> Recorded information:

-*-*-

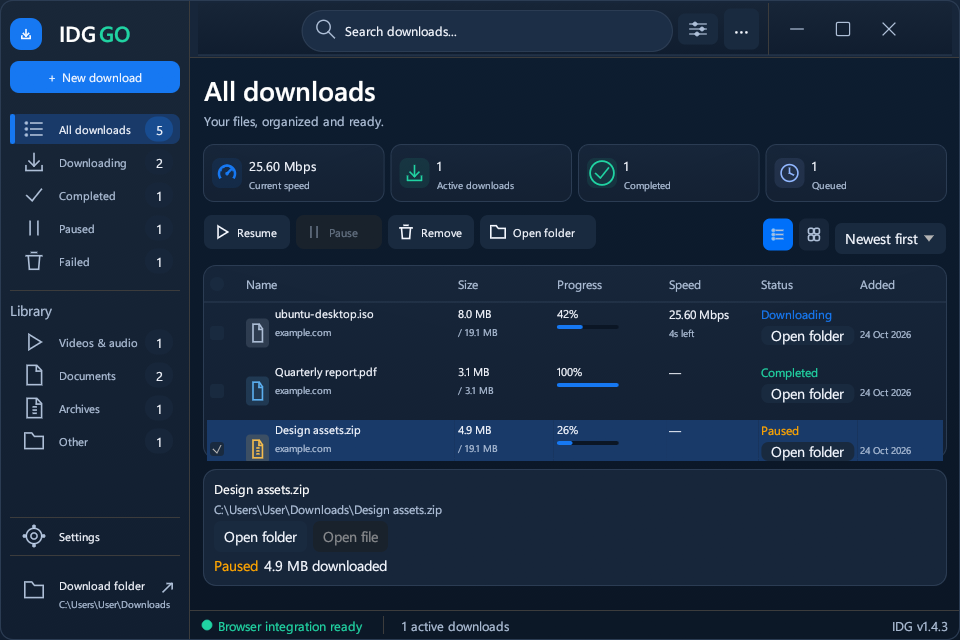
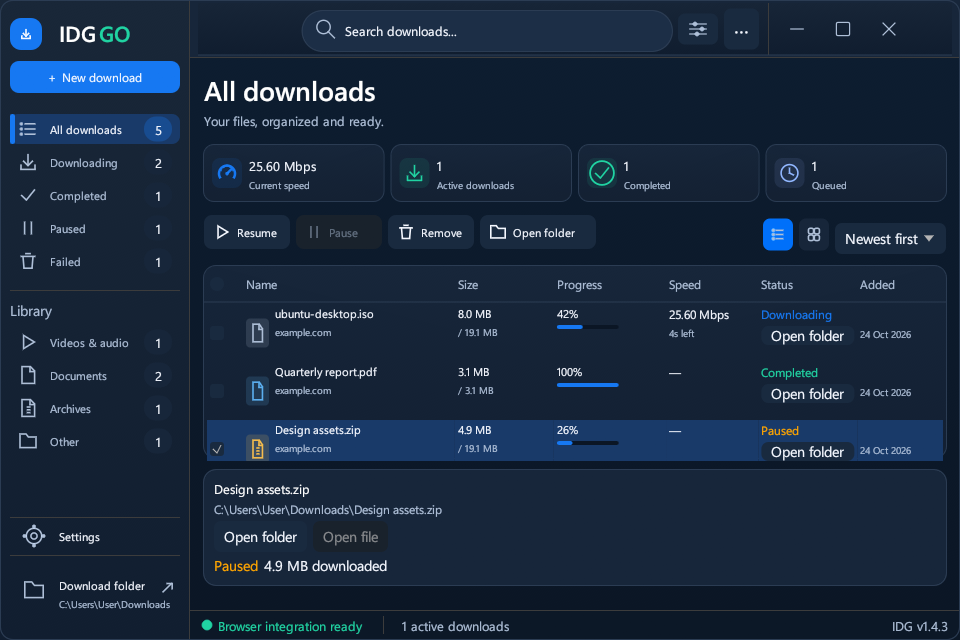
Keep sidebar category labels clear of count badges

diff --git a/src/app/library.rs b/src/app/library.rs
@@ -472,26 +472,51 @@ impl IDGApp {
                 draw_icon(
                     ui.painter(),
                     egui::Rect::from_center_size(
-                        egui::pos2(rect.left() + 24.0, rect.center().y),
-                        Vec2::splat(23.0),
+                        egui::pos2(
+                            rect.left() + if spacious { 24.0 } else { 18.0 },
+                            rect.center().y,
+                        ),
+                        Vec2::splat(if spacious { 23.0 } else { 20.0 }),
                     ),
                     nav_icon(category),
                     TEXT_DIM,
                 );
-                ui.painter().text(
+                let count = category.count(items).to_string();
+                let count_width = ui
+                    .painter()
+                    .layout_no_wrap(count.clone(), FontId::proportional(13.0), TEXT)
+                    .size()
+                    .x;
+                let badge_width = (count_width + 16.0).max(28.0);
+                let badge_height = rect.height().min(25.0);
+                let badge = egui::Rect::from_min_max(
                     egui::pos2(
-                        rect.left() + if spacious { 57.0 } else { 49.0 },
-                        rect.center().y,
+                        rect.right() - 8.0 - badge_width,
+                        rect.center().y - badge_height * 0.5,
                     ),
-                    egui::Align2::LEFT_CENTER,
-                    category.label(),
+                    egui::pos2(rect.right() - 8.0, rect.center().y + badge_height * 0.5),
+                );
+                let text_left = rect.left() + if spacious { 57.0 } else { 40.0 };
+                let label_rect = egui::Rect::from_min_max(
+                    egui::pos2(text_left, rect.top()),
+                    egui::pos2((badge.left() - 10.0).max(text_left), rect.bottom()),
+                );
+                let mut label = egui::text::LayoutJob::simple_singleline(
+                    category.label().to_owned(),
                     FontId::proportional(if spacious { 15.0 } else { 11.0 }),
                     if selected { TEXT } else { TEXT_DIM },
                 );
-                let badge = egui::Rect::from_center_size(
-                    egui::pos2(rect.right() - 21.0, rect.center().y),
-                    Vec2::new(28.0, 25.0),
-                );
+                label.wrap.max_width = label_rect.width();
+                label.wrap.max_rows = 1;
+                label.wrap.break_anywhere = true;
+                let galley = ui.painter().layout_job(label);
+                ui.painter()
+                    .with_clip_rect(label_rect.intersect(ui.clip_rect()))
+                    .galley(
+                        egui::pos2(text_left, rect.center().y - galley.size().y * 0.5),
+                        galley,
+                        if selected { TEXT } else { TEXT_DIM },
+                    );
                 ui.painter().rect_filled(
                     badge,
                     12.0,
@@ -504,10 +529,11 @@ impl IDGApp {
                 ui.painter().text(
                     badge.center(),
                     egui::Align2::CENTER_CENTER,
-                    category.count(items).to_string(),
+                    count,
                     FontId::proportional(13.0),
                     TEXT,
                 );
+                let response = response.on_hover_text(category.label());
                 qa_control(ui.ctx(), category.label(), response.rect);
                 response.widget_info(|| {
                     egui::WidgetInfo::labeled(egui::WidgetType::Button, true, category.label())

diff --git a/docs/fluent-qa.md b/docs/fluent-qa.md
@@ -168,3 +168,5 @@ The current renderer matrix has 21 cases, including the 960 x 640 list and same-
 ## Statistics icons and sidebar polish (v1.4.3 refresh)
 
 The compact layout now shows four 56-point cards with colored speed/download/completed/clock icons. The sidebar uses the bounded panel height directly instead of a scroll container; its navigation and footer fit at the supported preview sizes without a navigation scrollbar. Folder paths stay on one clipped line with the full path available on hover. The empty-state Add download button/dropdown and minimal-height fallback action are removed; sidebar/header/keyboard download actions remain. Settings shows the repository hyperlink beside Developed by Mustafa Ali. The 21-case renderer matrix and 35 interaction checks pass.
+
+The category-label overlap fix measures count text to size each badge, reserves a separate label area with a 10-point gap, and keeps the compact icon/text padding within the sidebar width. Long labels are limited to one line with the full label available on hover; badge height stays within its row. The actual 960 x 640 preview shows Videos & audio fully separated from its count. The renderer matrix and 35 interaction checks pass.

diff --git a/README.md b/README.md
@@ -348,4 +348,4 @@ Download history is saved under `%LOCALAPPDATA%/IDG/download-history.json`, incl
 
 Updates compare both the version and the published source build. A later 1.4.3 build triggers an alert with its fixes; the installed build is not repeatedly offered, and older releases are ignored. Release notes include a generated `IDG-BUILD` marker. Existing binaries without this logic need a one-time manual installation of this refresh. Windows Setup now uses Restart Manager's force-close fallback and disables automatic app restarting, so close-to-tray cannot leave installation waiting indefinitely. Setup's close-applications confirmation stops running transfers.
 
-The compact statistics use four colored icon cards. The sidebar fits without scrolling, and the empty-state Add download split button has been removed. Settings includes a GitHub source link next to **Developed by Mustafa Ali**.
+The compact statistics use four colored icon cards. The sidebar fits without scrolling, with clear separation between category labels and count badges, and the empty-state Add download split button has been removed. Settings includes a GitHub source link next to **Developed by Mustafa Ali**.

diff --git a/docs/release-notes.md b/docs/release-notes.md
@@ -1,5 +1,6 @@
 IDG v1.4.3 refresh fixes the compact desktop, browser transfer visibility, update detection and installer closing.
 
+- Fix sidebar category labels overlapping count badges: reserve a separate label area, keep a clear gap and size badges for their counts.
 - Restore colored statistics icons, fit sidebar navigation without a scrollbar, and remove the empty-state Add download split button.
 - Add GitHub source code beside Developed by Mustafa Ali in Settings.
 - Reduce the locked desktop to 960 x 640 logical pixels, capped to the monitor work area, with a compact sidebar and table.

-*-*-

> Work required: Search the records line by line for the word "galley" and copy every line where it appears.

> Completed task:
+                let galley = ui.painter().layout_job(label);
+                    .galley(
+                        egui::pos2(text_left, rect.center().y - galley.size().y * 0.5),
+                        galley,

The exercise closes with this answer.